Er bringt ihres Kaffee. <-----the coffee that belongs to her, no?
I'm probably having a brain spasm and it will be an obvious answer, but like I said, I seem to have trouble with possessive pronouns and genitive.
Dear H, i'm amazed to hear you apologize for not knowing something considering the many times you' ve enlightened the rest of us with your knowledge you have every right to have a question. Sorry I can't answer your question but do owe you a big Danke and look forward to your assistance in the future.
Okay, problem number 1 fixed. I am an idiot, and I should have known this.
Question number 2, if you feel like enlightening me further, how would you use "ihres" in a sentence as seen here (attributive use, masculine, genitive):
Dear Hohenems, since ihr is a possessive pronoun for sie, there is no need to use the genitive casr. Ihr already expresses possession.
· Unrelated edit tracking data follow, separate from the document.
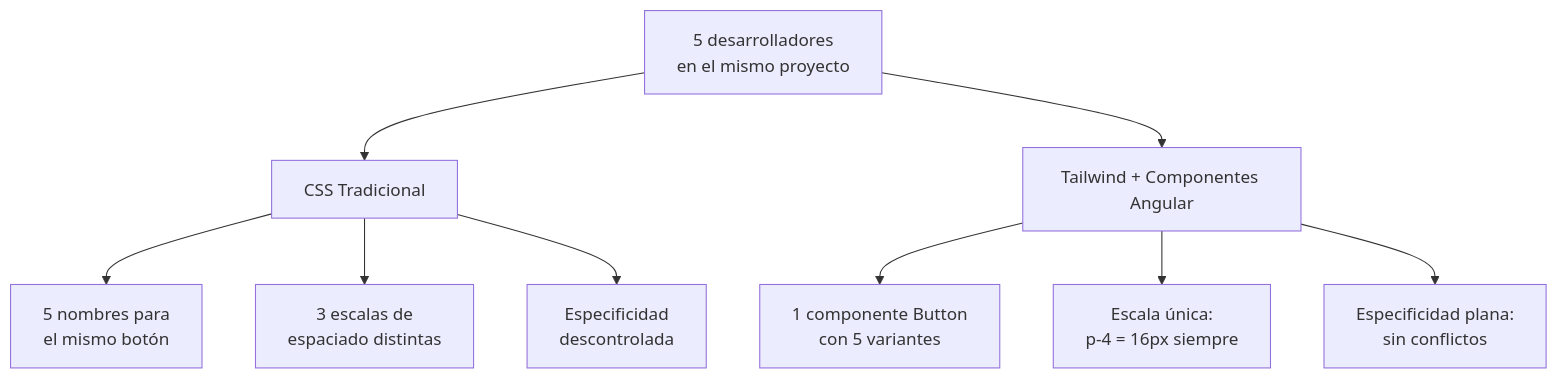
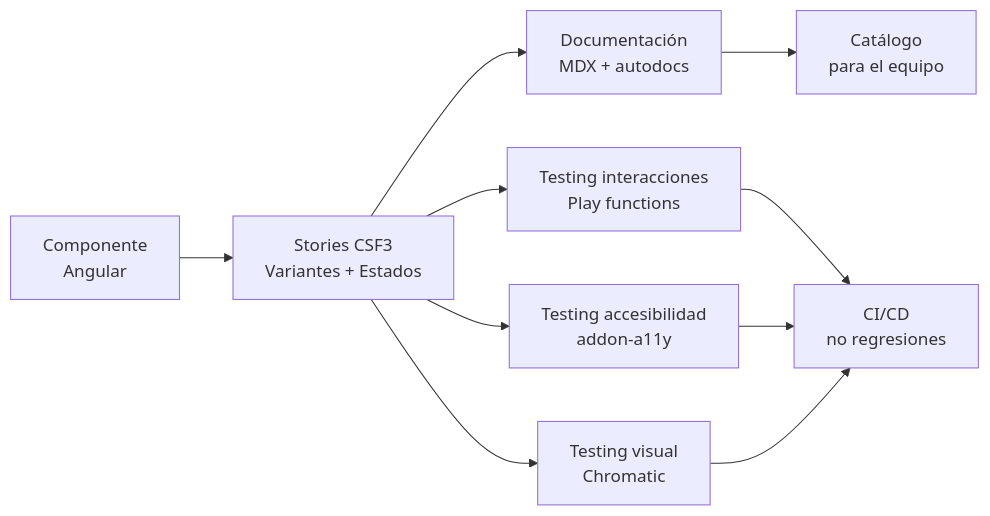
Before and after one commit to Jose-Quesada/presentacion-desarrollo-interfaces-26-27: the third of 6 diagrams in unidad-14.md, drawn with Mermaid. The commit also changed other lines of this file and 52 other files, not shown here.

````diff
--- a/unidad-14.md
+++ b/unidad-14.md
@@ -33,11 +473,13 @@
-<div class="mermaid">
-graph TD
-    A[5 desarrolladores<br/>en el mismo proyecto] --> B[CSS Tradicional]
-    A --> C[Tailwind + Componentes Angular]
-    B --> B1[5 nombres para<br/>el mismo botón]
-    B --> B2[3 escalas de<br/>espaciado distintas]
-    B --> B3[Especificidad<br/>descontrolada]
-    C --> C1[1 componente Button<br/>con 5 variantes]
-    C --> C2[Escala única:<br/>p-4 = 16px siempre]
-    C --> C3[Especificidad plana:<br/>sin conflictos]
-</div>
+```mermaid
+graph LR
+    A[Componente<br/>Angular] --> B[Stories CSF3<br/>Variantes + Estados]
+    B --> C[Documentación<br/>MDX + autodocs]
+    B --> D[Testing interacciones<br/>Play functions]
+    B --> E[Testing accesibilidad<br/>addon-a11y]
+    B --> F[Testing visual<br/>Chromatic]
+    
+    C --> G[Catálogo<br/>para el equipo]
+    D --> H[CI/CD<br/>no regresiones]
+    E --> H
+    F --> H
+```
````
Ihr Kaffee means 'her coffee'. As the other user said, ihres is used when expressing the phrase "the x of her x". Like die Farbe ihres Kaffees which means 'the color of her coffee". :)
It should be "Er bringt ihren Kaffee" (he brings the coffee that belongs to her) To explain this, possessive pronouns change according to the gender of the object. In this sentence, "Kaffee" is a masculine object. Take two other objects: "das Bett" (the bed) and "die Lampe" (the lamp). "Er bringt ihr Bett" "Er bringt ihre Lampe" Therefore, it's ihren for masculine (Kaffee), ihre for feminine (Lampe) and ihr for neuter (Bett). Ihres doesn't exist in German, as it's just plain "ihr" for "das" article objects. I probably messed things up more for you, but I hope you can understand!
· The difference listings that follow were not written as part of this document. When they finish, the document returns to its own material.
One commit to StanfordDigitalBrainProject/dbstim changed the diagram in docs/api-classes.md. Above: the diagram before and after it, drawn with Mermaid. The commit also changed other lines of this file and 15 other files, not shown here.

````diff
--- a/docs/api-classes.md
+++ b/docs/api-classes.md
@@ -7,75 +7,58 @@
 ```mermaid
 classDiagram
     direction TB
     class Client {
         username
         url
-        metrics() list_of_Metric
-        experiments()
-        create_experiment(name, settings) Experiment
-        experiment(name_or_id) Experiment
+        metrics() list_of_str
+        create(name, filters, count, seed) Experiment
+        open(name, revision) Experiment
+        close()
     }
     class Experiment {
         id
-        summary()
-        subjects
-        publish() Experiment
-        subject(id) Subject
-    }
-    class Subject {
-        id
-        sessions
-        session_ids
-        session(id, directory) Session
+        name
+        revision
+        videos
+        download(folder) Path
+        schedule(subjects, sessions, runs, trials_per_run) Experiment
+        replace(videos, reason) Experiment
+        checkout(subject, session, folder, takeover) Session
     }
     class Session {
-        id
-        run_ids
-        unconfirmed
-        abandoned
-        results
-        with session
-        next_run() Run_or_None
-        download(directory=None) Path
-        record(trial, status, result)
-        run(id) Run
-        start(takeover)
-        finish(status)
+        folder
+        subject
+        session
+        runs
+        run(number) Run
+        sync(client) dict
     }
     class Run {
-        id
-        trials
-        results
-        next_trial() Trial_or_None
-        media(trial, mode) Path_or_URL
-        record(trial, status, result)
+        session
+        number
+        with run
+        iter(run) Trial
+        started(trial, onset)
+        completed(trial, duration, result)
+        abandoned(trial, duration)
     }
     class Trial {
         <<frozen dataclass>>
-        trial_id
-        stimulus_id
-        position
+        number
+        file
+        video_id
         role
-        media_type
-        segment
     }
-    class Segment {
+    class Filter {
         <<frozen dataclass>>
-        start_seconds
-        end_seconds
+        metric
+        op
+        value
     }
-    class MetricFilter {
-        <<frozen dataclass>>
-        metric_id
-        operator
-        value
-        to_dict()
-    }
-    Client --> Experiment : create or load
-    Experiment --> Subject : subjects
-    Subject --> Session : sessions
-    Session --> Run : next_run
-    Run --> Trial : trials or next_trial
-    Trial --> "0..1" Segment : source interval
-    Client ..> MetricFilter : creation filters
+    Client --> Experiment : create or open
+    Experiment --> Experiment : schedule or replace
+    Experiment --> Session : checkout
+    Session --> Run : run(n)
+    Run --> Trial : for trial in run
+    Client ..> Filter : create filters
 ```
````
I find the translation for 'bringt' as 'getting' as misleading. 'Getting' or 'to get' is an over worked verb in the English language and its misuse can cause real confusion. The verb 'to get' is more commonly associated with preparation of some sort . For example 'getting ready to go on holiday, getting your administration in order or getting up to date, getting some stuff together etc..It is also used to describe the action of 'to fetch' ie 'to go and fetch ( can be read as get) something whether physical or abstract .It certainly does not mean 'bring' . Though you will hear for example 'bring that to me' as opposed to 'get that for me' . They both hold quite different meanings
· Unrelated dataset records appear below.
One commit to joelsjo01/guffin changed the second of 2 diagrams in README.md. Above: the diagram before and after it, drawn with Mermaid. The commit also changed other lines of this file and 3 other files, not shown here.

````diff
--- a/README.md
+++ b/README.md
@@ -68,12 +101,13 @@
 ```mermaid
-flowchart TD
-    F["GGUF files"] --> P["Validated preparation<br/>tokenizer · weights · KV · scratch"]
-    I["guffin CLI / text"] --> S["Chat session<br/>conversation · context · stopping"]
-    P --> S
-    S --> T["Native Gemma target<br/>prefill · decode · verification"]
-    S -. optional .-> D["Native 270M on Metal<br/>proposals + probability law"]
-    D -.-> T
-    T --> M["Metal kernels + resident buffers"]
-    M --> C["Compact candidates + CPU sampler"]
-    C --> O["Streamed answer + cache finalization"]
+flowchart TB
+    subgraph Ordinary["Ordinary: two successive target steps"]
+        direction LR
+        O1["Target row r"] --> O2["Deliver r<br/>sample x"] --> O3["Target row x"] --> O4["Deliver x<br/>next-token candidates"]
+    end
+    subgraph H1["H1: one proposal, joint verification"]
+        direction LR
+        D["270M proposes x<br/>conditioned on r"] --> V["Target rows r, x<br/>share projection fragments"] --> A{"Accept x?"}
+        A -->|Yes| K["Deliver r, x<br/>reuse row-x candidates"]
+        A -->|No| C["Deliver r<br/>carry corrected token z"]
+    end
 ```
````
I think it is because the sentance can mean "I bring the coffee to her " making the pronoun dative. This sentance is somewhat ambiguous as it could also mean "I bring her coffee (that belongs to her)" (somewhere that may or may not be co-located with her). This would make the pronoun possesive. For this reason I think either ihr (dative) or ihren (possesive) should be accepted. I am unsure if the noun is declined differently between the two meanings.
It is interesting that this ambiguity is not possible in German.
For it to be 'he will bring her coffee', you should say 'er wird ihr Kaffee bringen'. In this sentence present tense is used which expresses everyday actions or actions in progress at the moment. Yes the same tense can be used to cover the near future in daily speech, yet it is not grammatically accurate so it's better if you use the grammatical versions.